According to the report on, over 200 inspection teams were set up by residents in 167 villages along the border, with local police also setting up inspection sites at major drug smuggling points. Villagers in the cities of Helong and Longjing have developed an instant alarm system, through which they can report a drug trafficking case to the police by simply pressing one button on their cell phones. It is said that such initiatives have helped reduce border drug trade by close to 30 percent.

"In the year of 2010, police seized over 1.3 ton of drugs in Jilin Province while cracking down over 1500 drug-related cases, a 62.1 increase from 2009," said Wang Yan, deputy director of the provincial narcotics control office in 2011.

Mystique remains

A very curious element to this fairly obvious cross-border drug tussle between law enforcers and lawless rogues is that whenever asked, policemen such as Yu refused to identify the origin of the drugs coming across the border. Yu said he couldn't identify the source "due to its sensitive nature."

In this, his stance mirrors that of Chinese authorities who never identify the drugs' origin despite admitting the existence of smuggling within the area. 

Lü Chao said the "special relationship between China and North Korea" is a major reason behind this veil of secrecy. The origin of these illicit drugs in northeastern border areas is always referred to as an "unidentified foreign country" in domestic media coverage.

However, international condemnation of North Korea as a source is constant.

"Drug use may be rising within the Democratic People's Republic of Korea, according to reports from DPRK refugees and travelers to North Korea," said the 2013 International Narcotics Control Strategy Report issued by the US State Department.

The report said that "reliable information is difficult to obtain regarding illicit activities within the DPRK territory, but drug production and other criminal activities, such as the counterfeiting of cigarettes, appear to have continued in 2012."

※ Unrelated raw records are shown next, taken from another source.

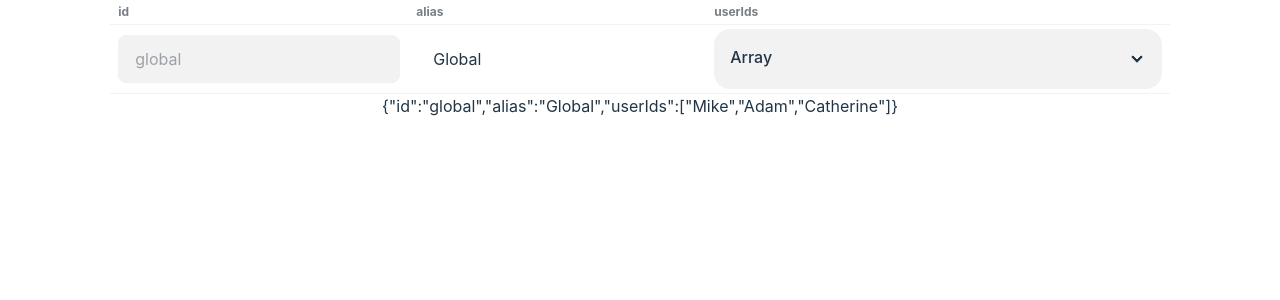
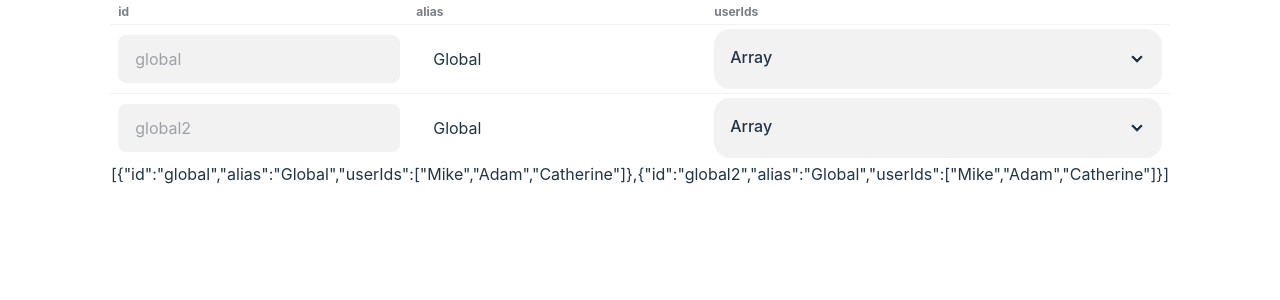
Before and after one commit to Oshulten/ChatRoom, a React (Vite) app in the folder ChatRoomFrontend/: page / in a window 1280 px wide. Shown: the top 300 px of the page. Built offline with nearby package versions, Linux system fonts and the light colour scheme.

Commit message:
feat: row handles two rows

```diff
--- a/ChatRoomFrontend/src/components/dataTable2.tsx
+++ b/ChatRoomFrontend/src/components/dataTable2.tsx
@@ -11,7 +11,9 @@ interface InteractiveDataRowProps {
 }
 
 export function InteractiveDataRow({ disableIds }: InteractiveDataRowProps) {
-    const [entity, setEntity] = useState(ChatSpaceClass.fromProperties("global", "Global", ["Mike", "Adam", "Catherine"]));
+    const [entities, setEntities] = useState(
+        [ChatSpaceClass.fromProperties("global", "Global", ["Mike", "Adam", "Catherine"]),
+        ChatSpaceClass.fromProperties("global2", "Global", ["Mike", "Adam", "Catherine"])]);
 
     disableIds ??= true;
 
@@ -36,11 +38,16 @@ export function InteractiveDataRow({ disableIds }: InteractiveDataRowProps) {
         return filledSlate as object;
     }
 
-    const handleChangeFactory = (propertyKey: string) => {
+    const handleChangeFactory = (entityId: string, propertyKey: string) => {
         return (newPropertyValue: InteractiveDataCellSupportedTypes) => {
-            console.log(`onChange in InteractiveDataRow from InteractiveDataCell - '${propertyKey}': ${newPropertyValue}`);
+            const entity = entities.find(entity => entity.id == entityId);
+            if (entity == undefined) {
+                throw new Error(`Entity id ${entityId} cannot be found in state`);
+            }
+            const entityIndex = entities.indexOf(entity);
             const newEntity = reassembleEntity(entity, newPropertyValue, propertyKey) as ChatSpaceClass;
-            setEntity(newEntity);
+            const newEntities = [...entities.slice(0, entityIndex), newEntity!, ...entities.slice(entityIndex + 1)];
+            setEntities(newEntities);
         };
     };
 
@@ -49,28 +56,30 @@ export function InteractiveDataRow({ disableIds }: InteractiveDataRowProps) {
             <table className="table table-xs">
                 <thead>
                     <tr>
-                        {Object.keys(entity).map((key) => {
+                        {Object.keys(entities[0]).map((key) => {
                             return (<th key={key}>{key}</th>)
                         })}
                     </tr>
                 </thead>
                 <tbody>
-                    <tr>
+                    {Object.values(entities).map(entity => {
+                        return <tr key={entity.id}>
                             {Object.entries(entity).map(([key, value]) => {
                                 const disabled = disableIds && key.includes("id");
                                 return (
                                     <td key={key}>
                                         <InteractiveDataCell
                                             value={value}
-                                        onChange={newValue => handleChangeFactory(key)(newValue)}
+                                            onChange={newValue => handleChangeFactory(entity.id, key)(newValue)}
                                             disabled={disabled} />
                                     </td>
-                            )
+                                );
                             })}
                         </tr>
+                    })}
                 </tbody>
             </table>
-            <p>{JSON.stringify(entity)}</p>
+            <p>{JSON.stringify(entities)}</p>
         </div>
     );
 }
@@ -157,15 +166,9 @@ export function InteractiveDataCell({ value, onChange, disabled }: InteractiveDa
         return <>{dateTimeElement}</>;
     }
     return (
-        // <div className="collapse bg-base-200">
-        //     <input type="checkbox" />
-        //     <div className="collapse-title text-xl font-medium">Click me to show/hide content</div>
-        //     <div className="collapse-content">
         <ObjectInspector
             subject={value as object}
             subjectKey={""}
             onChange={(newObject) => handleChangeObject(newObject)} />
-        //     </div>
-        // </div>
     );
 }
```
Also changed, not shown: ChatRoomFrontend/src/App.tsx (+0 -61 lines). Lines whose indentation alone changed are shown as unchanged.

A report carried by the Korean Yonhap News agency in November cited an unnamed North Korean resident as saying that "drugs are circulating within the nation," adding that they are especially popular among children of officials in Sinuiju, the capital of North Pyeongan Province. Lü said China would lend its voice to international efforts and openly criticize North Korea if more drugs were smuggled into the country, "but for now, the situation is still under the control of the Chinese police force."

Nandu Daily contributed to this story